Holy War in Judaism: The Fall and Rise of a Controversial Idea, by Reuven Firestone, professor at the Hebrew Union College Institute of Religion in Los Angeles, explores the Judaic concept of “holy war,” which, variously interpreted by Jewish philosophers, not only includes violence (sanctioned by the Jewish god) to secure the safety of the Jewish people and their land, but which also endorses the conquest of other peoples and their lands — a point quite relevant in light of the Jewish dream of a “Greater Israel” that would envelop other nations: all of Syria, Lebanon and Jordan, substantial portions of Iraq, Saudi Arabia and Egypt, not to mention occupied Palestine. So this volume refutes the standard image of Jews and Israel as pacifistic folks simply seeking security.
THE PEACE & VIOLENCE OF JUDAISM
The Peace and Violence of Judaism: From the Bible to Modern Zionism, by Robert Eisen, professor of Judaic studies at George Washington University, is an open-minded journey through Jewish philosophy. It candidly points out that Jewish teachings have in some cases advocated violence toward non-Jews while others promoted peace, and that “both readings are valid and authentic interpretations of Judaism.” The author notes, “While Jewish ethicists often use historical context to explain away unpleasant Jewish texts [often cited by critics of the Jews], they generally do not apply the same thinking to Jewish texts more to their liking.”
Having non-Jewish friends, the author says he “cannot accept rabbinic sources that equate non- Jews with animals nor the Kabbalistic notion that non-Jews are inherently evil.” He refers to the Kabbala, a mystical Jewish study that Christian advocates for Judaism and Israel prefer to ignore since its existence refutes the theory there is some kinship between Judaism and Christianity.
The author concludes, “Modern Zionism represents the active revival of the violent tendencies in Judaism which have emerged in the open once again because Jews have regained political and military power.”
THE MASADA MYTH
The Masada Myth: Collective Memory and Mythmaking in Israel, by Machman Ben-Yehuda, a professor at Hebrew University in Jerusalem, dissects and lays to waste the much-touted claim by Israeli propagandists (hyped in the media) that, in ancient times, a group of Jewish warriors heroically fought to the death (committing mass suicide) under siege by Roman soldiers at a mountaintop fortress known as Masada. A foundation of modern-day Israel’s public relations gimmickry, this legend has — as the book notes — become “an ideological symbol for the state of Israel, the dramatic subject of movies and miniseries, a shrine venerated by generations of Zionists and Israeli soldiers, and the most profitable tourist attraction in modern Israel.”

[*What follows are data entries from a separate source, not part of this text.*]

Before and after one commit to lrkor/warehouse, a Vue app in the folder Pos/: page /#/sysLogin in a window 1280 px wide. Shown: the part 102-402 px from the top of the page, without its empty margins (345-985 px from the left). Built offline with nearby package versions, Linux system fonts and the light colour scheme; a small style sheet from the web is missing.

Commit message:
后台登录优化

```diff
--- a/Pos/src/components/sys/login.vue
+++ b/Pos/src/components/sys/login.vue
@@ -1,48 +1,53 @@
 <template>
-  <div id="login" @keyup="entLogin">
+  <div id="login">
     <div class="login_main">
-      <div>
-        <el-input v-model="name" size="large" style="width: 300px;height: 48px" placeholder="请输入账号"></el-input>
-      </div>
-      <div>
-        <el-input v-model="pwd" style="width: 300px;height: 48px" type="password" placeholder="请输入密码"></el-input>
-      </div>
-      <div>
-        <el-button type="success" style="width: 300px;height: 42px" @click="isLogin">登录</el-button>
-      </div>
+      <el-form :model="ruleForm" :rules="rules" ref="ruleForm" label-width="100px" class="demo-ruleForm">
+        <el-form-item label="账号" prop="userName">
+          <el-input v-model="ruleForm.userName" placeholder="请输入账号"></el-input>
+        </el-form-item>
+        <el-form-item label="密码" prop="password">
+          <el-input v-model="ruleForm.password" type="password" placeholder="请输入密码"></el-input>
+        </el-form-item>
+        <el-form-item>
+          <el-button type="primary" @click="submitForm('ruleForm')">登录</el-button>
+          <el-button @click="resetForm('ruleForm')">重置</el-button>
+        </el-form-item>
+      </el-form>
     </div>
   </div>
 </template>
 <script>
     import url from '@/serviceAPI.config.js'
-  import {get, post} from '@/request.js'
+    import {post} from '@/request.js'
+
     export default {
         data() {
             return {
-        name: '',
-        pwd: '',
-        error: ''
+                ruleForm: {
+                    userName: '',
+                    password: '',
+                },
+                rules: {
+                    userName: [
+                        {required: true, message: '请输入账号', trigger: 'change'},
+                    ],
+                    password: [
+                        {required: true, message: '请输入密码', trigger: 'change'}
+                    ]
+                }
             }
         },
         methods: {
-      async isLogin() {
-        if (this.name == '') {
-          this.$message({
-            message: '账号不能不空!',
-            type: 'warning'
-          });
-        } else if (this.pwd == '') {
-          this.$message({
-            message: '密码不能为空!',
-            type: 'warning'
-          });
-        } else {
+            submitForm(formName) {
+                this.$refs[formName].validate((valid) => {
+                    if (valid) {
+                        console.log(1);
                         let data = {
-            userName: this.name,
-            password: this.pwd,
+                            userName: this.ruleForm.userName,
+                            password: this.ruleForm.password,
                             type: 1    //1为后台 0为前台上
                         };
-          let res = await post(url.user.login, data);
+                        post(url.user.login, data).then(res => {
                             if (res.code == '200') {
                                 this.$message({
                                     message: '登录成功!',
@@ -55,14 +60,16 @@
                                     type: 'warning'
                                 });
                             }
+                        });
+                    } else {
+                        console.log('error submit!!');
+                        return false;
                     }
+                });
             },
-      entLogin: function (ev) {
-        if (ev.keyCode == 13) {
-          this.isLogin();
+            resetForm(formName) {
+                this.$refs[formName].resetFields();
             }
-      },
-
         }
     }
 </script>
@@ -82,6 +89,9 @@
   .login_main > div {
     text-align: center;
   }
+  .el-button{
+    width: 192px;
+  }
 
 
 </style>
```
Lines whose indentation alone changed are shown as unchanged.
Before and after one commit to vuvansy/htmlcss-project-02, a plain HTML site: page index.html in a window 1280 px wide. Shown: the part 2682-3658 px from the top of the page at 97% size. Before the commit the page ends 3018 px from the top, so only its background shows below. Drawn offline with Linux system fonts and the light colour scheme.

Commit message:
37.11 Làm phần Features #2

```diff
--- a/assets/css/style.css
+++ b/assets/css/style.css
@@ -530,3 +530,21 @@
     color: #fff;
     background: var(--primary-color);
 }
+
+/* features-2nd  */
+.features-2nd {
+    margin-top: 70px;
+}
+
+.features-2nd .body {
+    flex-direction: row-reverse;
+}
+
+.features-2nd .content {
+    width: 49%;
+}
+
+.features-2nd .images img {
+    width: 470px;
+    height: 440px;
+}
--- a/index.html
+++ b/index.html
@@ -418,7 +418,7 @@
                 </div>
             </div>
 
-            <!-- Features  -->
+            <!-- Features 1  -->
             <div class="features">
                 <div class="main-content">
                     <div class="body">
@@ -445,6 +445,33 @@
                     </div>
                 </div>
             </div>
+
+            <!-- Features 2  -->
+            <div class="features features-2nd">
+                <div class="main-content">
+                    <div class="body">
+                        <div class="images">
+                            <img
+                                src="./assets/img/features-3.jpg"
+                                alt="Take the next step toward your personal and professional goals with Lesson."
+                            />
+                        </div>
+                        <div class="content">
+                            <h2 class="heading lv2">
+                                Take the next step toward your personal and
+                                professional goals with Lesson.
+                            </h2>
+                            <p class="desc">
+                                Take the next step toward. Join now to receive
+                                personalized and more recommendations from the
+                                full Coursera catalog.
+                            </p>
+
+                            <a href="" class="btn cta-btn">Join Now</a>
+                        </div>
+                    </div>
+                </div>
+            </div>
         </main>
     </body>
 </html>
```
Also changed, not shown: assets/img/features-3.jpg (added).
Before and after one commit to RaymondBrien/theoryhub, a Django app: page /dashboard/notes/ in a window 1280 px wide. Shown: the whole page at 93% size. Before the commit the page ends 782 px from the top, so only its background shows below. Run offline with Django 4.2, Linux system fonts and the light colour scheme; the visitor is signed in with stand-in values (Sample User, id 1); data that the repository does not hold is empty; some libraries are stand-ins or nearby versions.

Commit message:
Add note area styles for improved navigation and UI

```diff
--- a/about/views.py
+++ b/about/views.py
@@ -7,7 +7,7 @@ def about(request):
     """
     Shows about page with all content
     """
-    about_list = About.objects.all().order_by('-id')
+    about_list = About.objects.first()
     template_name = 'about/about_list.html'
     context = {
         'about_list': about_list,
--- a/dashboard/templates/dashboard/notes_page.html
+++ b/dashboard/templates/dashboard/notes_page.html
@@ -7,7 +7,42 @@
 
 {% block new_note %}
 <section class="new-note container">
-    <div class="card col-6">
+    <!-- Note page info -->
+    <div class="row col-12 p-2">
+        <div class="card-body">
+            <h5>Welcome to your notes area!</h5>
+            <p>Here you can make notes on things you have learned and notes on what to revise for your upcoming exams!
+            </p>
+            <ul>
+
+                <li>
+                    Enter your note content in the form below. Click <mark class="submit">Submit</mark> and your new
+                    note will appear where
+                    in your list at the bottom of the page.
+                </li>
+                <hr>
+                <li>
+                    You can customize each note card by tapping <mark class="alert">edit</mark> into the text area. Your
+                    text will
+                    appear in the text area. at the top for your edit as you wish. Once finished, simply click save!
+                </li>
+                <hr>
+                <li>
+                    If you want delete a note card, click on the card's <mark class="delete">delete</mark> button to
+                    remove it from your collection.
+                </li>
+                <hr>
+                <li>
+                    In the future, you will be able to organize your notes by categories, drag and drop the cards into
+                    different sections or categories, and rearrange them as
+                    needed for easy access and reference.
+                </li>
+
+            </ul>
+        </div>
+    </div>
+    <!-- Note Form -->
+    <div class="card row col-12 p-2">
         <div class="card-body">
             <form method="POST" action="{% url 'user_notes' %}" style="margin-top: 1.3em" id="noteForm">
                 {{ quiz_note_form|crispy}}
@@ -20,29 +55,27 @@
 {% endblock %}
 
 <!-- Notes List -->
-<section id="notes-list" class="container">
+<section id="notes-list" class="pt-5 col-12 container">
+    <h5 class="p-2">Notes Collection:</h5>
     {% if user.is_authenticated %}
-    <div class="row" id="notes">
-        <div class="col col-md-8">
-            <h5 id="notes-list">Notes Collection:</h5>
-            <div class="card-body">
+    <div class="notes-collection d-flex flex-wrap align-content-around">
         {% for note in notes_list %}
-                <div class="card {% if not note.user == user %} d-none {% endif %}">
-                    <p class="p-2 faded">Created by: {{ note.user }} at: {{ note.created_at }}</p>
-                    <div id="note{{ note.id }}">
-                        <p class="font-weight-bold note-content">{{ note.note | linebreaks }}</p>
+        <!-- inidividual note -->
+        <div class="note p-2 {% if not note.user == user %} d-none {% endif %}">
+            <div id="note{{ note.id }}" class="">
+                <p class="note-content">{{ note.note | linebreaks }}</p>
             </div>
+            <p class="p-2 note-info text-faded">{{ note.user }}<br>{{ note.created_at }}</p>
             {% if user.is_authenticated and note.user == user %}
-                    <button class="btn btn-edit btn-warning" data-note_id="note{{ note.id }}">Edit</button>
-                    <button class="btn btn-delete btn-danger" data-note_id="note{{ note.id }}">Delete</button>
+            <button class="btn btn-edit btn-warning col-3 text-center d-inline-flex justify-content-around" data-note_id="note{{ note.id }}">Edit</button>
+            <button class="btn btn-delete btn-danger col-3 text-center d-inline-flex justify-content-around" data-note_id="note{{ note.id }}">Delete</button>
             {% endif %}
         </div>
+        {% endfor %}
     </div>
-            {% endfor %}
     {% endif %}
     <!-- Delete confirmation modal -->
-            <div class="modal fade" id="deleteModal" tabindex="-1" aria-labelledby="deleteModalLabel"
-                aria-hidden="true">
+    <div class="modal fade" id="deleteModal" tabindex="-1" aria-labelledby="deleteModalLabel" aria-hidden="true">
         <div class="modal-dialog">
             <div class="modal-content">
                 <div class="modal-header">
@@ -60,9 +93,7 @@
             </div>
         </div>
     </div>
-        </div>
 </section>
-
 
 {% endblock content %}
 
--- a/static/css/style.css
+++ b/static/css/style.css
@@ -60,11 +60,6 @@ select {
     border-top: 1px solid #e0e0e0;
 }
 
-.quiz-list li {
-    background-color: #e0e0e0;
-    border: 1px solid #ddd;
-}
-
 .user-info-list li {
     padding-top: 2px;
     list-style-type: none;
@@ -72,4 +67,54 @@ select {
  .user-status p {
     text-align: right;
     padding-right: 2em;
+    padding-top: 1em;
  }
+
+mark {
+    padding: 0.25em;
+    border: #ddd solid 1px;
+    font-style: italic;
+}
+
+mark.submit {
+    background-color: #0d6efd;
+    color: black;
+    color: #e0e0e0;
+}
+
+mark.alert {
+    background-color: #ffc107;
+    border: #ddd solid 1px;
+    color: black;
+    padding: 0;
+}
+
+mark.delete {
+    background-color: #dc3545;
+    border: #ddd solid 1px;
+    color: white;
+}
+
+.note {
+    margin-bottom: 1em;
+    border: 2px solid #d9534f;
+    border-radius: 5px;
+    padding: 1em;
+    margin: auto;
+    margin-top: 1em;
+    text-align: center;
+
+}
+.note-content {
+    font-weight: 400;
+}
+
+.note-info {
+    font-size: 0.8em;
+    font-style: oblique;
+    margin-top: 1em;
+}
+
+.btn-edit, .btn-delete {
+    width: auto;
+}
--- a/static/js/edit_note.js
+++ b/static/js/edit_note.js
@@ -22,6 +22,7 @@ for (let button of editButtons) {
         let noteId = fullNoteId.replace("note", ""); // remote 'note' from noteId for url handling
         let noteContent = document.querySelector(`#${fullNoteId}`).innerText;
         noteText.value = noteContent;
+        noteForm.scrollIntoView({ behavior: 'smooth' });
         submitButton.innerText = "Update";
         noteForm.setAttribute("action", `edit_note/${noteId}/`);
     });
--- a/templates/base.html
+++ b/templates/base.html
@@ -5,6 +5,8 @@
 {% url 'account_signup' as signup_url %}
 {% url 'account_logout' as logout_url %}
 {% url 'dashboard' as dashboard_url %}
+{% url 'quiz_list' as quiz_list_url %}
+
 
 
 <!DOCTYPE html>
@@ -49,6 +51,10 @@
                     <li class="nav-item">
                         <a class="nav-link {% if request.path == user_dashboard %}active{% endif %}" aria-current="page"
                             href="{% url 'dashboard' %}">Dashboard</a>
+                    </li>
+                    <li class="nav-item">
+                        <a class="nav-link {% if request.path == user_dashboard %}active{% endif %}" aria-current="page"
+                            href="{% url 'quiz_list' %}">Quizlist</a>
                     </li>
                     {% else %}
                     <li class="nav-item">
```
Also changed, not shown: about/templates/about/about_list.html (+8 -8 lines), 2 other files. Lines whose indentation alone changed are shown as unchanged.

But it’s all a myth and — though the author doesn’t say this — it reflects the perpetual lies put forth daily to the non-Jewish world by the Jewish-controlled media about the nation of Israel and Jewish affairs.
Anti-Judaism: The Western Tradition, by David Nirenberg, professor at the University of Chicago, is a thought-provoking work contending that, as one reviewer remarked, “hostility to Judaism is not the product of occasional historical conjunctures, economic crises or far right political victories. Rather, it is a constituent element of [Western] culture . . . .” In short, anyone accused of anti-Semitism is no far-out “extremist,” but someone who reflects Western tradition.
These are well-documented works, panoramic, historically sweeping and keyed directly to current events — must reading for serious students of modern reality and world affairs.
. . ..
Michael Collins Piper is the author of Final
, the controversial
“underground bestseller” documenting
the collaboration of Israeli intelligence in
the assassination of John F. Kennedy. He is
also the author of The New Babylon
High Priests of War
New Jerusalem: Zionist Power in America
Judas Goats: The Enemy Within
Secrets: Crime, Conspiracy & Cover-Up in
the 20th Century,
GOLEM: Israel's Hell Bomb
These works can
be found at America
He has lectured
on suppressed topics in places as diverse as
Malaysia, Japan, Canada, Russia and Abu Dhabi.
(Issue Number 31; August 4, 2014, AMERICAN